Western Daily Press 16th Feb 2016 read more »
The Bridgwater Chamber of Commerce is getting restless. Not about the EU, not about interest rates, and not about business rates. It’s about the delays to Hinkley C. The chairman Steve Leahy said: “We believe when the final investment decision (FID) is made business boom. We were told early January but early January has come and gone. I’ve had discussions today about it and made enquiries but we can’t get any news of the decision.” He said many firms in the area were in a state of limbo waiting for the FID but there were other projects that were helping to see growth in the town and district.
Bridgwater Mercury 15th Feb 2016 read more »
The Stop Hinkley Campaign will be holding a peaceful protest at 1pm today outside EDF Energy’s offices in King Square, Bridgwater and delivering the attached letter. Campaign Spokesperson, Roy Pumfrey said: “It clear from the press today (1) that Stop Hinkley Campaigners are not the only ones calling on EDF Energy to abandon Hinkley Point C. We are calling on EDF to scrap these plans as soon as possible so that communities in Somerset can get on with planning a sustainable energy future. The Government should stop taking UK energy policy down this nuclear cul-de-sac and get on with implementing a sensible renewable energy strategy.”

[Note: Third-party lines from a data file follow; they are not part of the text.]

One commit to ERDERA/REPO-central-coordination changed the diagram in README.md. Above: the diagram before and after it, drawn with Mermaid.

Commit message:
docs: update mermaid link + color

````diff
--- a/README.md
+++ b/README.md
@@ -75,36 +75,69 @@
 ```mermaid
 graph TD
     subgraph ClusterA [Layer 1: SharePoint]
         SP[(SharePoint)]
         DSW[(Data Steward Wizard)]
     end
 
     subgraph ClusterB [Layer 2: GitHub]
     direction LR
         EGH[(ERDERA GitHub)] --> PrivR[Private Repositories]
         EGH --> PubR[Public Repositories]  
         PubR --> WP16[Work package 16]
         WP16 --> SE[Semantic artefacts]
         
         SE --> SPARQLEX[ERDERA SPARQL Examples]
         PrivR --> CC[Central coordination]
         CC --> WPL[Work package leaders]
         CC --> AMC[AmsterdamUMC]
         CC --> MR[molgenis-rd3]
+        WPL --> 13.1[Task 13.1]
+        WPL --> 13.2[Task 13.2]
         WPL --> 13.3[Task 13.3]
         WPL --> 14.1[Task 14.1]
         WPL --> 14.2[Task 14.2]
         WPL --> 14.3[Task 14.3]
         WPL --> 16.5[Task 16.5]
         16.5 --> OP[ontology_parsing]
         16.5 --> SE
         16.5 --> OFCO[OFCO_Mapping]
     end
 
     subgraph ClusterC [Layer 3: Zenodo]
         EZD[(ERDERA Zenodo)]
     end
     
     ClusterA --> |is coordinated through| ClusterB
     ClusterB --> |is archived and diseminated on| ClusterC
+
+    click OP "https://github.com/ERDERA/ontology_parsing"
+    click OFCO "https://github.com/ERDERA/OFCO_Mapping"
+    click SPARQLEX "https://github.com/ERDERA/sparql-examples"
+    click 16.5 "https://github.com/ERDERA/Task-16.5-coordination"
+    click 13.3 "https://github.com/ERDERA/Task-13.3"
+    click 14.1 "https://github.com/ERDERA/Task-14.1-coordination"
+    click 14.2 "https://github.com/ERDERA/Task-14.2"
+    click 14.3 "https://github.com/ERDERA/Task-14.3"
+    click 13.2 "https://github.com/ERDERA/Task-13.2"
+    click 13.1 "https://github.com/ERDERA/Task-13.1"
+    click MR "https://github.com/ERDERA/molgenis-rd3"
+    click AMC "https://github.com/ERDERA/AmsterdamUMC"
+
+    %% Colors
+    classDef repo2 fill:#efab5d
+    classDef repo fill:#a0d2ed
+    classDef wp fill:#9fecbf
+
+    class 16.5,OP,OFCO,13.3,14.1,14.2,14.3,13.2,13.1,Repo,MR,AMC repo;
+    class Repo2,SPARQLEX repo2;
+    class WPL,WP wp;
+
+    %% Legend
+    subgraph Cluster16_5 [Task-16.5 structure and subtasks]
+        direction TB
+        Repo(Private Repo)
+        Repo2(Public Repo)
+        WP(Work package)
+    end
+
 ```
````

Stop Hinkley 15th Feb 2016 read more »
Stop Hinkley’s letter to EDF Energy.
Stop Hinkley 15th Feb 2016 read more »
French energy utility EDF saw 2015 net profit plunge 68 percent on asset impairments and cut its dividend, but the state-controlled company said it remained committed to the UK nuclear power plant project at Hinkley Point.
Reuters 16th Feb 2016 read more »